I will admit that his political enthusiasms were a mystery to me. He began attending state and national conventions at an alarmingly early age, including his first Democratic National Convention, in Miami, in 1972, at age eighteen. He recently told me, perhaps bending the truth only slightly, that he attended every presidential convention, Democrat and Republican, for the next 40 years. If he missed any, it wasn’t many. He was politically passionate and passionately observant: he took everything in, he missed nothing. Faces, personalities, motivations, alliances. He would walk into a room of power brokers — county, state, or national — and make his presence known. Once in South Orange I was riding in a car with some local worthy, a guy of my parents’ generation but not of their style, a cigar-smoker at the wheel of a Cadillac. He turned to me and said, “Your brother has big brass ones.”

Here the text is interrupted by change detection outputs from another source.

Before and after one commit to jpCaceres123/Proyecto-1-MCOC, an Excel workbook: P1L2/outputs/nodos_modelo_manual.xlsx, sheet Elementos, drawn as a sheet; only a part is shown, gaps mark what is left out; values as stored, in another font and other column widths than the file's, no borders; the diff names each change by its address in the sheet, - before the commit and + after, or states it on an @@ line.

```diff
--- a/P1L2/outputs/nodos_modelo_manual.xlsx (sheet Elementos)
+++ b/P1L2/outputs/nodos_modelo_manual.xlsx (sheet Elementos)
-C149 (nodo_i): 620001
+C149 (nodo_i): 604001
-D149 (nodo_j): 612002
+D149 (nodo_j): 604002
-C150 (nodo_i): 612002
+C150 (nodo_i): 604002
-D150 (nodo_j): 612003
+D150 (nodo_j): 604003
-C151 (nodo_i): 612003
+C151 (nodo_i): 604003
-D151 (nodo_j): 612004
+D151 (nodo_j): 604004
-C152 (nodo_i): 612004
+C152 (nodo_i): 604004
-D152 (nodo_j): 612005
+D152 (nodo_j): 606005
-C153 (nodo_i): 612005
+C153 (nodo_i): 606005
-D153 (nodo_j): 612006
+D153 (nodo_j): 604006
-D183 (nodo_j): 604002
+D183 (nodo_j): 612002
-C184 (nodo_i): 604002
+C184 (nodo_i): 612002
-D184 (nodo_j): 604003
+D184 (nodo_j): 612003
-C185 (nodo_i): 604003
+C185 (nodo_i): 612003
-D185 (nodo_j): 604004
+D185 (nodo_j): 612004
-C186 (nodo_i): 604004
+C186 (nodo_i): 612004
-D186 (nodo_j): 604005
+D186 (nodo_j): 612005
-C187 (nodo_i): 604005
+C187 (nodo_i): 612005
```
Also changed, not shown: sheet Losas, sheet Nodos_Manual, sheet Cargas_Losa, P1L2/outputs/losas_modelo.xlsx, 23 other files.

It got my attention.

As did his brassy college application essay, a brilliant eight-page work of illustrated fiction, featuring a character named Leo Skida in a post-apocalyptic Newark, New Jersey. It got him into Harvard, and he quickly and naturally gravitated to the Crimson, where he wrote about movies and popular culture and now and then drew terrific cartoons. He truly could have been a professional cartoonist, except for one thing: as he always complained, he had trouble with hands and feet. He was great with heads. On his interview trip to Harvard, he happened to visit the Crimson at the same moment John Updike descended upon the newspaper’s offices to be interviewed. As Peter sat watching, he sketched a portrait of the great man, big honker of a nose and all. “This looks like me, I’m afraid,” Updike wrote on the drawing.

One night early in the winter of Peter’s sophomore year, he phoned me at my West Village hovel — I was a miserable postgrad painting student — and said, “What’s the most fun thing we could do?”

I had absolutely no idea what he might be talking about. “What?” I said.

“Let’s go to Hollywood and write about the Oscars,” he said.

OK, but… how on earth did this ever actually wind up happening? It was Peter all the way, in all his brassiness: I was just along for the ride, though I guess there was some reason he called me. The plan was to do a big, glossy piece about the 1974 Academy Awards for a national magazine — magazines were very important then — even though neither of us had ever been to Hollywood, not to mention ever written a word for any magazine, national or otherwise. We created a highly colorful, highly fictionalized cover letter listing our many imaginary accomplishments and sent it around to all the big journals, waited a few days, then, expectantly, began making follow-up calls. I’ll never forget what Lee Eisenberg, the editor-in-chief of Esquire, told me over the phone: “I should pay to send two rich suburban kids to Hollywood? Give me a break.”

But somehow we wangled an audience with Lewis Lapham, the editor of Harper’s, and somehow, with Peter at the top of his charming form, we euchred him into giving us $500 in expense money — big money in those days — and a letter testifying that we were actually on assignment. Not imposters! We flew out through a blizzard, Peter wearing his fedora, and landed in the land of Oz. It was azalea time in Hollywood, and our heads spun with the sheer phenomenon of it all. Our magic letter and Peter’s friend Chris Lawford opened doors for us, and we did a lot of pre-event reporting. Peter interviewed John Huston and George Cukor; I got Roddy MacDowell. Peter was in hog heaven. One night we went to a party at the home of Chris’s father’s Peter Lawford: John Lennon and Ringo Starr and Mick Jagger were there. Of course they were there. The Oscars themselves were a blur. Peter got to meet Groucho backstage — far more exciting for him than John or Ringo or Mick. We tried to write about it all afterward. We didn’t know how. Not yet.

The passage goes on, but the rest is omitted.